Baptists and the American Civil War: September 8, 1861

The Southeastern United States

The Southeastern United States

Today, Sunday, the 3rd Regiment Georgia Volunteer Infantry seeks a suitable place on the upper North Carolina coast to construct a battery. The effort is part of larger campaign by Confederate forces to hurriedly secure their coastlines in the face of a superior Union Navy.

Alva Spencer, a Mercer University graduate, records a rather humorous incident that takes place as his regiment is scouring the North Carolina coastline:

This morning (8th) Col. Wight invited us to accompany him across Croatan Sound to the mainland, for selecting a suitable place for a battery. So soon as we landed, we played Dixie, it perhaps the first time it was ever played there. Some of the inhabitants hearing the music were so much frightened, that they even left their houses.

After walking about on the beach some little time, we went to a house not far off, and in it found an old man weighing about two hundred and fifty pounds, and an old woman who said she ‘wernt afeerd’. We then played several other tunes frightening the old man’s little dog nearly to death. When we commenced playing, the old man’s son ‘Jake’ left for parts unknown, thinking us to be Yankees …

Meanwhile, fellow Georgian Julia Stanford, a young Baptist lady from Forsyth, is having a splendid weekend. The distant war temporarily receding to the background of her mind, Standford on Saturday takes an outing in the countryside with friends:

Saw the King of day rise fling abroad his crimson coverings – All nature has quite an unusual lovely appearance. The lowing cattle the quacking geese & gobbling turkeys all to be spoke of a new language.

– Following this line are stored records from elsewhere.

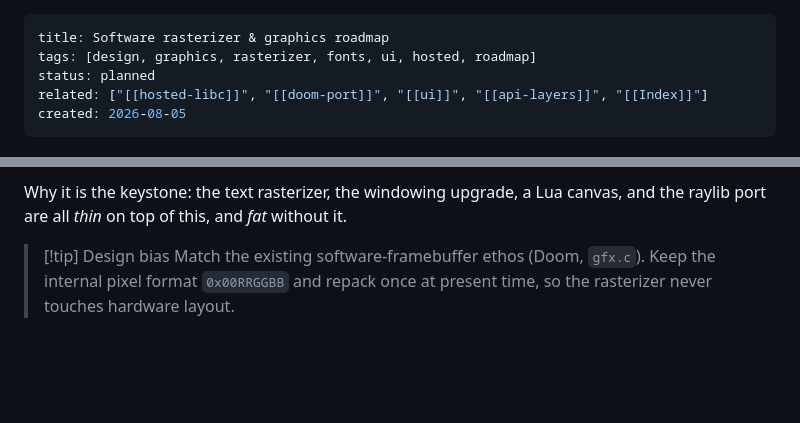
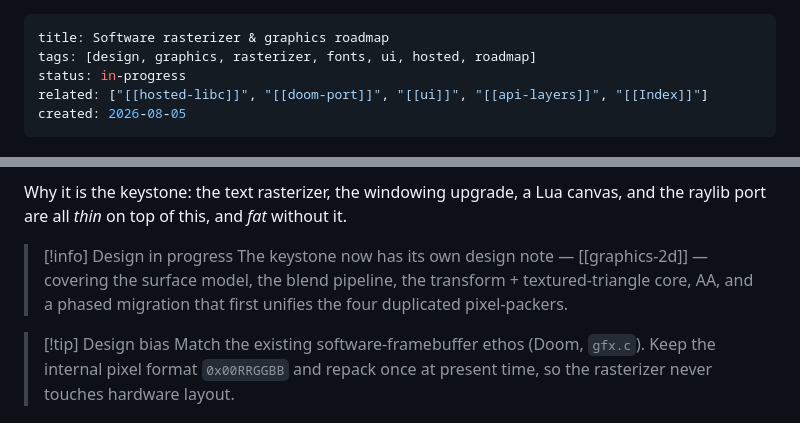
Before and after one commit to jpdarago/juampi-os, a Markdown page: docs/software-rasterizer.md, 2 parts joined by grey strips. GitHub-like rendering; blank space fills up the shorter version.

```diff
--- a/docs/software-rasterizer.md
+++ b/docs/software-rasterizer.md
@@ -1,7 +1,7 @@
 ---
 title: Software rasterizer & graphics roadmap
 tags: [design, graphics, rasterizer, fonts, ui, hosted, roadmap]
-status: planned
+status: in-progress
 related: ["[[hosted-libc]]", "[[doom-port]]", "[[ui]]", "[[api-layers]]", "[[Index]]"]
 created: 2026-08-05
 ---
@@ -57,6 +57,11 @@ Surface (roughly, grown as needed):
 
 Why it is the keystone: the text rasterizer, the windowing upgrade, a Lua
 canvas, and the raylib port are all *thin* on top of this, and *fat* without it.
+
+> [!info] Design in progress
+> The keystone now has its own design note — [[graphics-2d]] — covering the
+> surface model, the blend pipeline, the transform + textured-triangle core, AA,
+> and a phased migration that first unifies the four duplicated pixel-packers.
 
 > [!tip] Design bias
 > Match the existing software-framebuffer ethos (Doom, `gfx.c`). Keep the
```
Also changed, not shown: docs/Index.md (+8 -3 lines), docs/graphics-2d.md (added, +236 -0 lines).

Up & doing About 10 o’clock we 9 of us took seats in a two horse wagon an were soon hunting Muscadines [grapes] and Chinquapins [nuts]. But ere we had gone 2 miles we decided to prolong our Journey to the High Falls & view again the grandeur of Natures Workmanship.

I have not room to detail minutely the events of today but they are graven on my memory & will ever be remembered & pleasant.

The party of nine decides to lodge away from home overnight. Sunday arrives:

Rain, rain falling we fear we shall fail to get home today. But now there is a rift in the cloud & We start soon down comes Rain – Reach town about 11 O’ck. everybody gone to Church … Went to Church tonight Mr. McDonnell preached. Quite a No. of anxious persons went up for prayer. The blessing is being dispensed – O, that all would come & drink freely for it is free to as many as will come – Come and welcome – Jesus bids you come.

Personal faith is the religious language of the South. Stanford’s emphasis on heart-felt religion is a snapshot of the faith among white Baptists that accompanies the South’s crusade to uphold God’s plan for a racially hierarchical world. True faith in the lives of individuals will translate into God’s blessings upon the South. Thus believe many white Baptists worshipping throughout the Confederacy this day.

Sources: Clyde G. Wiggins, III, My Dear Friend: The Civil War Letters of Alva Benjamin Spencer, 3rd Georgia Regiment Company C (Macon, Ga: Mercer University Press, 2007), pp. 26-27 (link); “The Diary of Miss Julia A. Stanford” (A copy is available in the Mercer University Georgia Baptist History Depository, Macon, Georgia); map image (link)